## DIRECTIONS
When a line in the records includes the string "Green", it goes into the tally; report that tally alone.

Edit difference data
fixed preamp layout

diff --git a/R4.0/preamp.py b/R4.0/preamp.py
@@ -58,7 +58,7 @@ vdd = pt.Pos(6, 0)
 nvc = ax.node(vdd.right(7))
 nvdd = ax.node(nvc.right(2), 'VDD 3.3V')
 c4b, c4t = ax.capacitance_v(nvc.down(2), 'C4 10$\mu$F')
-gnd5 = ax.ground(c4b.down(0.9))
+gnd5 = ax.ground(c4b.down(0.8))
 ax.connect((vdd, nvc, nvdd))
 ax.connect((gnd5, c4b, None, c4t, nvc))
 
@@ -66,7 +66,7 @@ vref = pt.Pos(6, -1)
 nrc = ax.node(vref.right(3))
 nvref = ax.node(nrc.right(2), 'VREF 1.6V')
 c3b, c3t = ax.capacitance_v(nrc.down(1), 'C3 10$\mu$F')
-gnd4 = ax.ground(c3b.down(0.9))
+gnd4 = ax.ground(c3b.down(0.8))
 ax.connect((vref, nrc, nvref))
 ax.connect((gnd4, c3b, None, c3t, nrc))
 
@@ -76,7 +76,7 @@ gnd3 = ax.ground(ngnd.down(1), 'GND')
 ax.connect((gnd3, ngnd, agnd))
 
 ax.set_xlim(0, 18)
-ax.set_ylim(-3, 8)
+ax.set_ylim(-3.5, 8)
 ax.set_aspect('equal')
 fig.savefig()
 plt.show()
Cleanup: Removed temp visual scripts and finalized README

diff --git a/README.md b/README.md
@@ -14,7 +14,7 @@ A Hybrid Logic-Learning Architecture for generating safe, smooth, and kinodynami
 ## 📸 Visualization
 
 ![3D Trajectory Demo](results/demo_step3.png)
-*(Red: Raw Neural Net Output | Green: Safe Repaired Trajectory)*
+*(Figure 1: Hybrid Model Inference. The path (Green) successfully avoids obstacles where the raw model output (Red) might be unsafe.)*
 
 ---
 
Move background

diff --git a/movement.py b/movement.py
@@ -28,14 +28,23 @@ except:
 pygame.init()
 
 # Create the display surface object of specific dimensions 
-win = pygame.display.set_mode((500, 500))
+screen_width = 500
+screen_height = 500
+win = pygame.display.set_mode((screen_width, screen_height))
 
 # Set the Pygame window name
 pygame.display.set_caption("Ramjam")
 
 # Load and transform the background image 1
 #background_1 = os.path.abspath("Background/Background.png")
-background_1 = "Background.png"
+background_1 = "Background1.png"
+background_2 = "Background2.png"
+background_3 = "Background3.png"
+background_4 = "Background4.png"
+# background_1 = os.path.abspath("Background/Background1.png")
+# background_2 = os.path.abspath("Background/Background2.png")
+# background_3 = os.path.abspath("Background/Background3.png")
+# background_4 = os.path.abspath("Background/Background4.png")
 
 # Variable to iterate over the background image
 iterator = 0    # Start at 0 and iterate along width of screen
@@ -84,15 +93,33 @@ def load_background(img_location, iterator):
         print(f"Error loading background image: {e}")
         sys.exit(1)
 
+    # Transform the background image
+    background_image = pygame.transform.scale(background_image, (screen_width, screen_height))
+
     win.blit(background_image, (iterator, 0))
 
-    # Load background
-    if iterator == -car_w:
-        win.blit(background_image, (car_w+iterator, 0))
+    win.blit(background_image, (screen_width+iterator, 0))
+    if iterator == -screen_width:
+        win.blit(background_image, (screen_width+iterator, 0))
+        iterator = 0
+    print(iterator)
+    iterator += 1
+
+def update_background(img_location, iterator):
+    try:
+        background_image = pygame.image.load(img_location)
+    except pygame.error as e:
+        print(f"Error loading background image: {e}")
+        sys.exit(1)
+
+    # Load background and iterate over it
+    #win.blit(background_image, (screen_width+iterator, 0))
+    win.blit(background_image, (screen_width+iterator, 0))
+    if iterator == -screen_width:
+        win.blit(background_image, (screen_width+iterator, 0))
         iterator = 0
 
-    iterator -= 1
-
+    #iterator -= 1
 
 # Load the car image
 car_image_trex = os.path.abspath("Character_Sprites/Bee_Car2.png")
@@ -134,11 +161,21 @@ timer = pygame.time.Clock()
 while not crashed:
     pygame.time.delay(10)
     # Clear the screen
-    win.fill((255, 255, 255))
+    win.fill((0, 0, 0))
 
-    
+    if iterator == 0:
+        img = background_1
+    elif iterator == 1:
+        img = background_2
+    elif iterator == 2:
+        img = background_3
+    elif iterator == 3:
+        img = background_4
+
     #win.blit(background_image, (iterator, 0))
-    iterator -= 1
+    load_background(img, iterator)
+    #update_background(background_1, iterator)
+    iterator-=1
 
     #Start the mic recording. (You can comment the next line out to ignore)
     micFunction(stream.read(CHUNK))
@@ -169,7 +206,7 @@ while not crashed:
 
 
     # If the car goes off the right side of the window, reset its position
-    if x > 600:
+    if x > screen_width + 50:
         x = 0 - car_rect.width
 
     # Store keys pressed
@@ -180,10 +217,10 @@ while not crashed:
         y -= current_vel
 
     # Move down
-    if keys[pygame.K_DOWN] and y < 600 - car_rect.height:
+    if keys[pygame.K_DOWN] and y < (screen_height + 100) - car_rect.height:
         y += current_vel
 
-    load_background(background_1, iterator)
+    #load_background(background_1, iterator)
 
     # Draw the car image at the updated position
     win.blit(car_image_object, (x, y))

## ANSWER TO THIS EXERCISE
2